This study aimed to evaluate the effectiveness and practicality of a cooling intervention with a newly designed cooling vest on heat strain attenuation in the construction industry. Fourteen construction workers volunteered to participate in the field study. Each participant took part in two trials, i.e., cooling and control. Construction work included morning and afternoon sessions. Cooling intervention was implemented for 15 and 30 min during the morning and afternoon rest periods, respectively, between repeated bouts of work. Micrometeorological (wet-bulb globe temperature [WBGT]), physiological (tympanic temperature and heart rate), and perceptual (ratings of perceived exertion [RPE] and thermal sensation) measurements were taken during the test. Heat strain indices, including physiological strain index (PSIHR) and perceptual strain index (PeSI), were estimated accordingly. During the study, construction workers were exposed to a hot environment with a mean WBGT of 31.56 ± 1.87 °C. Compared with the control, physiological and perceptual strain were significantly reduced in the cooling condition during rest and subsequent work periods (p < 0.05; d = 0.24–1.07, small to large cooling effect). Cooling intervention significantly alleviates heat strain in the construction industry. The effectiveness and practicality of a proposed cooling intervention were tested in a field study.
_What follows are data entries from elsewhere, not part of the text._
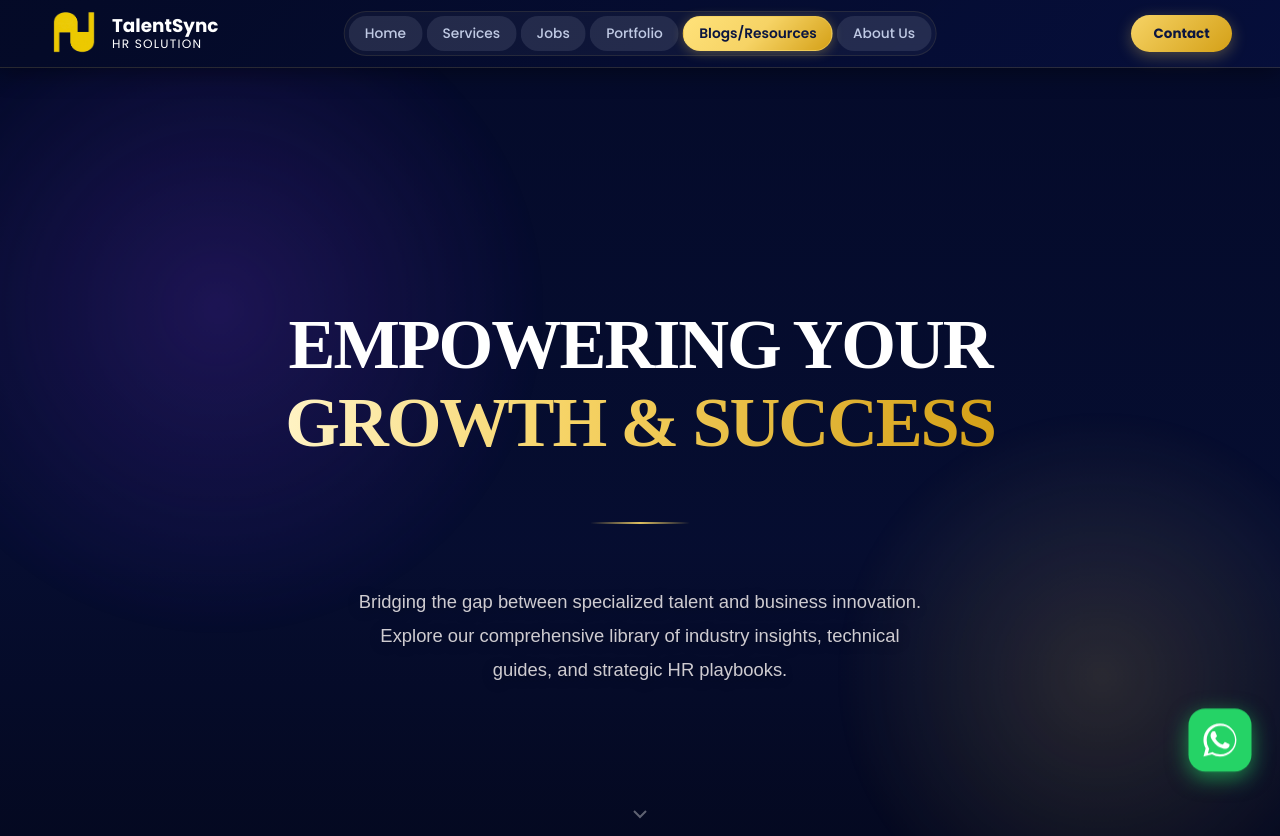
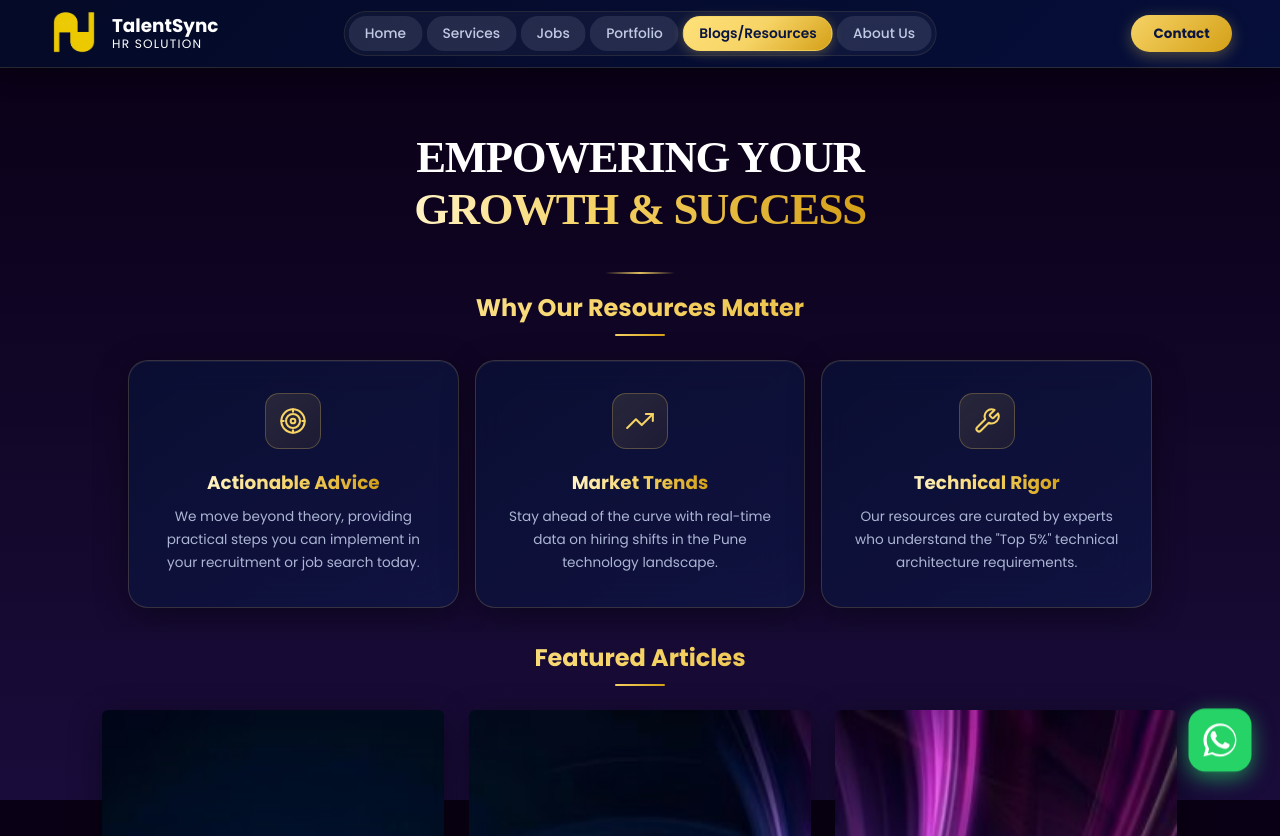
Before and after one commit to Darshan7979/talentsync, a plain HTML site: page Talentsync Website/blogs.html in a window 1280 px wide. Shown: the top 836 px of the page. Drawn offline with Linux system fonts and the light colour scheme.

Commit message:
Add video bg to industries section, update blogs page hero layout and pillar cards styling

```diff
--- a/Talentsync Website/blogs.html
+++ b/Talentsync Website/blogs.html
@@ -26,33 +26,39 @@
 
 
     @keyframes pulse-glow { 0%, 100% { opacity: 0.55; transform: scale(1); } 50% { opacity: 0.85; transform: scale(1.08); } }
-    .hero { position: relative; min-height: 100vh; display: flex; align-items: center; justify-content: center; overflow: hidden; padding: 6rem 2rem; text-align: center; }
+    .hero-pillars-wrap { position: relative; overflow: hidden; }
+    .hero-pillars-wrap > .hero-video-wrap { position: absolute; inset: 0; z-index: 0; }
+    .hero-pillars-wrap > .hero-video-wrap video { width: 100%; height: 100%; object-fit: cover; display: block; opacity: 0; transition: opacity 0.5s ease; }
+    .hero-pillars-wrap > .hero-video-wrap video.loaded { opacity: 1; }
+    .hero-pillars-wrap > .hero-video-overlay { position: absolute; inset: 0; background: rgba(4,8,30,0.62); z-index: 1; }
+    .hero { position: relative; z-index: 2; min-height: auto; display: flex; align-items: flex-start; justify-content: center; overflow: hidden; padding: 1.5rem 2rem 0.5rem; text-align: center; background: transparent; }
+    .pillars-section { position: relative; z-index: 2; }
     .hero-video-wrap { position: absolute; inset: 0; z-index: 0; }
     .hero-video { width: 100%; height: 100%; object-fit: cover; display: block; opacity: 0; transition: opacity 0.5s ease; }
     .hero-video.loaded { opacity: 1; }
-    .hero-video-overlay { position: absolute; inset: 0; background: linear-gradient(180deg, rgba(4,8,30,0.55) 0%, rgba(6,13,46,0.82) 60%, rgba(4,8,30,0.96) 100%); z-index: 1; }
-    .hero::before { content: ''; position: absolute; width: clamp(320px,50vw,680px); height: clamp(320px,50vw,680px); border-radius: 50%; background: radial-gradient(circle, rgba(124,58,237,0.28) 0%, transparent 70%); top: -10%; left: -8%; z-index: 1; pointer-events: none; animation: pulse-glow 7s ease-in-out infinite; }
-    .hero::after { content: ''; position: absolute; width: clamp(260px,40vw,560px); height: clamp(260px,40vw,560px); border-radius: 50%; background: radial-gradient(circle, rgba(246,211,101,0.18) 0%, transparent 70%); bottom: -8%; right: -6%; z-index: 1; pointer-events: none; animation: pulse-glow 9s ease-in-out infinite reverse; }
+    .hero-video-overlay { display: none; }
+    .hero::before { display: none; }
+    .hero::after { display: none; }
     .hero-center { position: relative; z-index: 2; display: flex; flex-direction: column; align-items: center; max-width: 820px; margin: 0 auto; }
-    .hero-eyebrow { margin-bottom: 1.6rem; animation: fadeUp 0.6s ease both; }
+    .hero-eyebrow { margin-bottom: 0.5rem; animation: fadeUp 0.6s ease both; }
     .eyebrow-pill { display: inline-flex; align-items: center; gap: 0.5rem; font-size: 0.72rem; font-weight: 600; letter-spacing: 0.2em; text-transform: uppercase; color: #f7e6a1; background: rgba(246,211,101,0.1); border: 1px solid rgba(246,211,101,0.28); border-radius: 999px; padding: 0.38rem 0.9rem; }
     .eyebrow-pill::before { content: ''; width: 6px; height: 6px; border-radius: 50%; background: linear-gradient(135deg, #f6d365, #d4a017); box-shadow: 0 0 8px rgba(246,211,101,0.7); flex-shrink: 0; }
-    .hero-title { font-family: 'Times New Roman', Times, serif; font-weight: 800; font-size: clamp(2.6rem,5.5vw,5rem); color: #fff; letter-spacing: -0.03em; line-height: 1.1; margin: 0; animation: fadeUp 0.65s ease 0.12s both; }
+    .hero-title { font-family: 'Times New Roman', Times, serif; font-weight: 800; font-size: clamp(1.6rem,3.5vw,2.8rem); color: #fff; letter-spacing: -0.03em; line-height: 1.15; margin: 0; animation: fadeUp 0.65s ease 0.12s both; }
     .hero-title em { font-style: normal; }
-    .hero-divider { width: clamp(60px,10vw,100px); height: 2px; background: linear-gradient(90deg, transparent, rgba(246,211,101,0.9), transparent); border-radius: 2px; margin: 1.8rem auto; animation: fadeUp 0.65s ease 0.22s both; }
+    .hero-divider { width: clamp(40px,8vw,70px); height: 2px; background: linear-gradient(90deg, transparent, rgba(246,211,101,0.9), transparent); border-radius: 2px; margin: 0.3rem auto 0; animation: fadeUp 0.65s ease 0.22s both; }
     .hero-sub { font-family: Arial, Helvetica, sans-serif; font-size: clamp(1rem,1.8vw,1.15rem); color: rgba(220,228,255,0.82); line-height: 1.85; max-width: 580px; margin: 0 auto; animation: fadeUp 0.65s ease 0.28s both; text-shadow: none; font-weight: 400; letter-spacing: 0; }
-    .hero-scroll-cue { position: absolute; bottom: 2.5rem; left: 50%; transform: translateX(-50%); z-index: 2; }
+    .hero-scroll-cue { display: none; }
     .scroll-mouse { width: 26px; height: 40px; border: 2px solid rgba(255,255,255,0.4); border-radius: 13px; display: flex; justify-content: center; padding-top: 6px; }
     .scroll-wheel { width: 4px; height: 8px; background: rgba(255,255,255,0.6); border-radius: 2px; animation: scrollWheel 1.6s ease-in-out infinite; }
     @keyframes scrollWheel { 0% { opacity: 1; transform: translateY(0); } 100% { opacity: 0; transform: translateY(12px); } }
 
     /* ── Content Elements ── */
-    .section-title { text-align: center; margin-bottom: 3.5rem; }
-    .section-title h3 { font-size: 2.2rem; color: var(--primary); margin-bottom: 1rem; position: relative; }
+    .section-title { text-align: center; margin-bottom: 1.5rem; }
+    .section-title h3 { font-size: 1.5rem; color: var(--primary); margin-bottom: 0.6rem; position: relative; }
     .section-title .bar { width: 60px; height: 4px; background: var(--secondary); margin: 0 auto; border-radius: 2px; }
 
     /* ── Enterprise Flip Cards ── */
-    .resources-section { padding: 80px 8%; background: transparent !important; }
+    .resources-section { padding: 0.5rem 8% 1rem; background: transparent !important; }
     .resources-grid { display: grid; grid-template-columns: repeat(3, 1fr); gap: 24px; perspective: 1000px; }
     .resource-card-link { text-decoration: none; display: block; opacity: 0; transform: translateY(40px); transition: opacity 0.7s cubic-bezier(0.2,0.8,0.2,1), transform 0.7s cubic-bezier(0.2,0.8,0.2,1); height: 420px; }
     .resource-card-link.in-view { opacity: 1; transform: translateY(0); }
@@ -85,8 +91,8 @@
     @media (max-width: 600px) { .resources-grid { grid-template-columns: 1fr; } .resource-card { height: 360px !important; } .resource-card-link { height: 360px; } }
 
     /* ── Knowledge Pillars ── */
-    .pillars-section { padding: 80px 10%; text-align: center; background: transparent !important; }
-    .pillars-grid { display: grid; grid-template-columns: repeat(auto-fit, minmax(300px, 1fr)); gap: 2rem; margin-top: 4rem; }
+    .pillars-section { padding: 0.5rem 10% 1.5rem; text-align: center; background: transparent !important; position: relative; z-index: 2; }
+    .pillars-grid { display: grid; grid-template-columns: repeat(auto-fit, minmax(300px, 1fr)); gap: 1rem; margin-top: 1rem; }
     .pillar-item { background: var(--white); padding: 3rem 2rem; border-radius: 20px; border: 1px solid #eef2ff; box-shadow: 0 10px 30px rgba(13, 27, 110, 0.04); transition: all 0.4s ease; text-align: center; display: flex; flex-direction: column; align-items: center; }
     .pillar-item:hover { transform: translateY(-10px); box-shadow: 0 20px 45px rgba(13, 27, 110, 0.08); border-color: var(--secondary); }
     .pillar-icon-wrap { width: 72px; height: 72px; border-radius: 20px; background: linear-gradient(135deg, #eef2ff 0%, #dce8ff 100%); display: flex; align-items: center; justify-content: center; margin-bottom: 1.5rem; transition: all 0.4s ease; flex-shrink: 0; }
@@ -98,23 +104,23 @@
 
     /* ── Video Section removed ── */
     /* ── Glass effect on all cards ── */
-    /* Pillar cards, deep purple */
-    .pillar-item { background: linear-gradient(135deg, rgba(45,27,105,0.35), rgba(13,27,110,0.3)) !important; backdrop-filter: blur(18px) !important; -webkit-backdrop-filter: blur(18px) !important; border: 1px solid rgba(167,139,250,0.3) !important; box-shadow: 0 8px 32px rgba(10,0,21,0.55) !important; }
-    .pillar-item h5 { color: #f3e8ff !important; }
-    .pillar-item p { color: #c4b5fd !important; }
-    .pillar-item:hover { background: linear-gradient(135deg, rgba(109,40,217,0.45), rgba(13,27,110,0.5)) !important; border-color: rgba(232,121,249,0.5) !important; box-shadow: 0 20px 50px rgba(10,0,21,0.7) !important; }
-    .pillar-icon-wrap { background: linear-gradient(135deg, rgba(109,40,217,0.35), rgba(13,27,110,0.4)) !important; border: 1px solid rgba(167,139,250,0.25) !important; }
-    .pillar-item:hover .pillar-icon-wrap { background: linear-gradient(135deg, #ec4899, #6d28d9) !important; box-shadow: 0 8px 24px rgba(236,72,153,0.4) !important; }
-    .pillar-icon-wrap svg { color: #c4b5fd !important; }
-    .pillar-item:hover .pillar-icon-wrap svg { color: #ffffff !important; }
+    /* Pillar cards - premium golden glass */
+    .pillar-item { background: linear-gradient(145deg, rgba(10,16,52,0.85), rgba(15,22,70,0.75)) !important; backdrop-filter: blur(20px) !important; -webkit-backdrop-filter: blur(20px) !important; border: 1px solid rgba(246,211,101,0.18) !important; box-shadow: 0 8px 32px rgba(0,0,0,0.4), inset 0 1px 0 rgba(255,255,255,0.05) !important; padding: 2rem 1.5rem !important; transition: all 0.45s cubic-bezier(0.22,1,0.36,1) !important; }
+    .pillar-item h5 { color: #ffffff !important; font-size: 1.15rem !important; font-weight: 700 !important; background: linear-gradient(90deg, #fff3c4, #f6d365, #d4a017); -webkit-background-clip: text; -webkit-text-fill-color: transparent; background-clip: text; margin-bottom: 0.6rem !important; }
+    .pillar-item p { color: rgba(200,210,240,0.85) !important; font-size: 0.85rem !important; line-height: 1.7 !important; }
+    .pillar-item:hover { transform: translateY(-8px) scale(1.02) !important; background: linear-gradient(145deg, rgba(15,22,70,0.9), rgba(20,30,90,0.85)) !important; border-color: rgba(246,211,101,0.45) !important; box-shadow: 0 24px 60px rgba(0,0,0,0.5), 0 0 30px rgba(246,211,101,0.08), inset 0 1px 0 rgba(255,255,255,0.08) !important; }
+    .pillar-icon-wrap { width: 56px !important; height: 56px !important; border-radius: 14px !important; background: linear-gradient(135deg, rgba(246,211,101,0.12), rgba(212,160,23,0.08)) !important; border: 1px solid rgba(246,211,101,0.25) !important; margin-bottom: 1.2rem !important; transition: all 0.4s ease !important; }
+    .pillar-item:hover .pillar-icon-wrap { background: linear-gradient(135deg, #f6d365, #d4a017) !important; border-color: rgba(246,211,101,0.6) !important; box-shadow: 0 8px 24px rgba(246,211,101,0.35) !important; }
+    .pillar-icon-wrap svg { width: 28px !important; height: 28px !important; color: #f6d365 !important; transition: all 0.4s ease !important; }
+    .pillar-item:hover .pillar-icon-wrap svg { color: #0a1030 !important; }
 
 
 
-    .section-title h3 { color: #f3e8ff !important; }
-    .section-title .bar { background: linear-gradient(90deg, #6d28d9, #e879f9) !important; }
+    .section-title h3 { color: #ffffff !important; background: linear-gradient(90deg, #fff3c4, #f6d365, #d4a017) !important; -webkit-background-clip: text !important; -webkit-text-fill-color: transparent !important; background-clip: text !important; }
+    .section-title .bar { background: linear-gradient(90deg, #f6d365, #d4a017) !important; height: 2px !important; width: 50px !important; }
 
     /* ── Bottom CTA ── */
-    .bottom-cta { background: linear-gradient(135deg, #1a0a2e, #2d1b69) !important; padding: 5rem 10%; border-radius: 30px; margin: 40px 10% 80px; text-align: center; color: #fff; position: relative; overflow: hidden; border: 1px solid rgba(167,139,250,0.25) !important; box-shadow: 0 20px 60px rgba(10,0,21,0.5); }
+    .bottom-cta { background: linear-gradient(135deg, #1a0a2e, #2d1b69) !important; padding: 3rem 10%; border-radius: 30px; margin: 0.5rem 10% 2rem; text-align: center; color: #fff; position: relative; overflow: hidden; border: 1px solid rgba(167,139,250,0.25) !important; box-shadow: 0 20px 60px rgba(10,0,21,0.5); }
     .bottom-cta h3 { font-size: 2.2rem !important; margin-bottom: 1.2rem !important; font-weight: 700 !important; color: #f3e8ff !important; }
     .bottom-cta p { color: #c4b5fd !important; max-width: 650px; margin-left: auto; margin-right: auto; line-height: 1.7; }
     .cta-btn-link { padding: 1.1rem 2.8rem !important; background: linear-gradient(135deg, #6d28d9, #a78bfa) !important; color: #fff !important; text-decoration: none !important; border-radius: 50px !important; font-weight: 700 !important; display: inline-block !important; transition: all 0.3s ease !important; box-shadow: 0 6px 20px rgba(109,40,217,0.4) !important; }
@@ -210,23 +216,22 @@
     </div>
   </nav>
 
-  <section class="hero">
+  <div class="hero-pillars-wrap">
     <div class="hero-video-wrap">
       <video class="hero-video" autoplay muted loop playsinline>
         <source src="bg-video.mp4" type="video/mp4" />
       </video>
-      <div class="hero-video-overlay"></div>
     </div>
+    <div class="hero-video-overlay"></div>
+
+  <section class="hero">
     <div class="hero-center">
       <div class="hero-eyebrow">
 
       </div>
       <h1 class="hero-title">Empowering Your<br><span style="background: linear-gradient(90deg, #fff3c4 0%, #f6d365 40%, #d4a017 100%); -webkit-background-clip: text; -webkit-text-fill-color: transparent; background-clip: text;">Growth & Success</span></h1>
       <div class="hero-divider"></div>
-      <p class="hero-sub">Bridging the gap between specialized talent and business innovation. Explore our comprehensive library of industry insights, technical guides, and strategic HR playbooks.</p>
-    </div>
-    <div class="hero-scroll-cue">
-      <svg width="24" height="24" viewBox="0 0 24 24" fill="none" stroke="rgba(255,255,255,0.5)" stroke-width="2"><polyline points="6 9 12 15 18 9"/></svg>
+
     </div>
   </section>
 
@@ -269,6 +274,7 @@
       </div>
     </div>
   </section>
+  </div><!-- /.hero-pillars-wrap -->
 
   <!-- Main Grid -->
   <section class="resources-section">
```
Also changed, not shown: Talentsync Website/index.html (+36 -1 lines).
Results provide a reference for setting guidelines and promoting application on a range of construction sites.
- Construction industry
- Cooling intervention
- Physiological and perceptual strain
ASJC Scopus subject areas
- Atmospheric Science
- Health, Toxicology and Mutagenesis